Defendants and those involved will usually be in the waiting room or might be in a consultation room preparing for the trial. You should not enter the consultation rooms but remain in the waiting room. It is very important to be respectful of defendants, legal representatives, friends, and family. Our intervention can be seen as interference. Sensitivity is important. Court list officers will come in and out to check that defendants and others are in attendance. They may ask why you are attending. Officially you are just a member of the public and it is often best to identify yourself as such, although it can be helpful to identify as XR court support if the defendant has not turned up and you can assist in trying to contact them.

You will have a Trial Observation Form which outlines the information needed. You can write directly into the form but it is worth having additional paper for making notes. Most volunteers find it best to make notes and type them later into the form template which expands as needed.

Court proceedings

The trial begins with the Judge or magistrate briefly outlining the charge, making sure everyone is in court and the defendants are correctly named and have not changed their plea to guilty, which they are able to do at this point. If the defendant still maintains their innocence, the prosecution will put their case to the court. 

The prosecutor will outline the charge(s) and call witnesses, usually the senior police officer and the arresting officer.  The police body worn video will usually be shown. The defence can cross examine (question) the witnesses. 

Next the defence will put their case and call witnesses.  The defendant may be called to the witness stand.  If a defendant is self-representing, they may decide to give evidence from the witness stand.  If they are called or decide to give evidence in the witness stand, this evidence is admissible in the trial and the defendant can be cross-examined by the prosecution. 

There is then a summing up by both the prosecution and the defence.
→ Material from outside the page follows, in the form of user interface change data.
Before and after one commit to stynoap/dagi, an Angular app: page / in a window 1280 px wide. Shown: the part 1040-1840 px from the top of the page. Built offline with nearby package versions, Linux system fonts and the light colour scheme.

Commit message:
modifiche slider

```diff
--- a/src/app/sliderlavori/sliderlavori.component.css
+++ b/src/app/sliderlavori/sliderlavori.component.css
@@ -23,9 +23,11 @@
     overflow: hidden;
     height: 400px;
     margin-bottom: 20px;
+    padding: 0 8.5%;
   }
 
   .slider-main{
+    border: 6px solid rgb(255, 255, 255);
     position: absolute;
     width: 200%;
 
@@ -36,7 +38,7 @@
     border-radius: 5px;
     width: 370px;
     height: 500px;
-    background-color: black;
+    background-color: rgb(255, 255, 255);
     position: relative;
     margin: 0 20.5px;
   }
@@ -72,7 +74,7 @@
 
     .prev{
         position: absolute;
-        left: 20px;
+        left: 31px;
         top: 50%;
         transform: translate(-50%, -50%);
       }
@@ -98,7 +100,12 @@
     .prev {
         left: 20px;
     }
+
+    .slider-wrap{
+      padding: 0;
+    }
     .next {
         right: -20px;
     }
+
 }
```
The Judge or Magistrates will usually leave the court to consider the verdict. Finally, the Judge or Magistrates will decide on the case, sum up and state their verdict. 

If the verdict is ‘not guilty’ or ‘case dismissed’, the case is closed and the trial ends.  The defendant can claim for reimbursement of their legal and travel costs.

If the verdict is 'guilty', then the Judge will decide the sentence.  They will ask for the defendant’s financial circumstances before sentencing (Form MC100). The Judge or Magistrates may decide that the sentencing should take place on a different day and/or at a different court.

The contribution toward prosecution costs ranges from £150 - £800 depending on length of trial. This cost can be shared between co-defendants if there are any. A Victim Surcharge will also be added. A Conditional Discharge of 9 months or 12 months is usual. Fines are sometimes imposed instead of the Conditional Discharge, and in cases of criminal damage there may be costs of making good the damage.

If the trial is longer than one day, the observation and note-taking may be shared between 2-3 people. The notes then need to be compiled into one report before being sent to (also send a copy to

After the trial

There might be cause for anger or celebration. Whichever it is, save any emotional outbursts or comment until you are outside the court.

We have a relationship with XR media and you may need/want to be in contact with our photographers or media people and help facilitate publicity. BUT it is important to respect the wishes of the defendant about media involvement.

Write up and send off the trial observation report as soon as possible. These reports are very important and used to enable support and advise legal strategy.

About Data Protection and Security

Love and Gratitude from the Court Support Coordinators (Cristine, Sofia, David)

(Last updated: January 2024)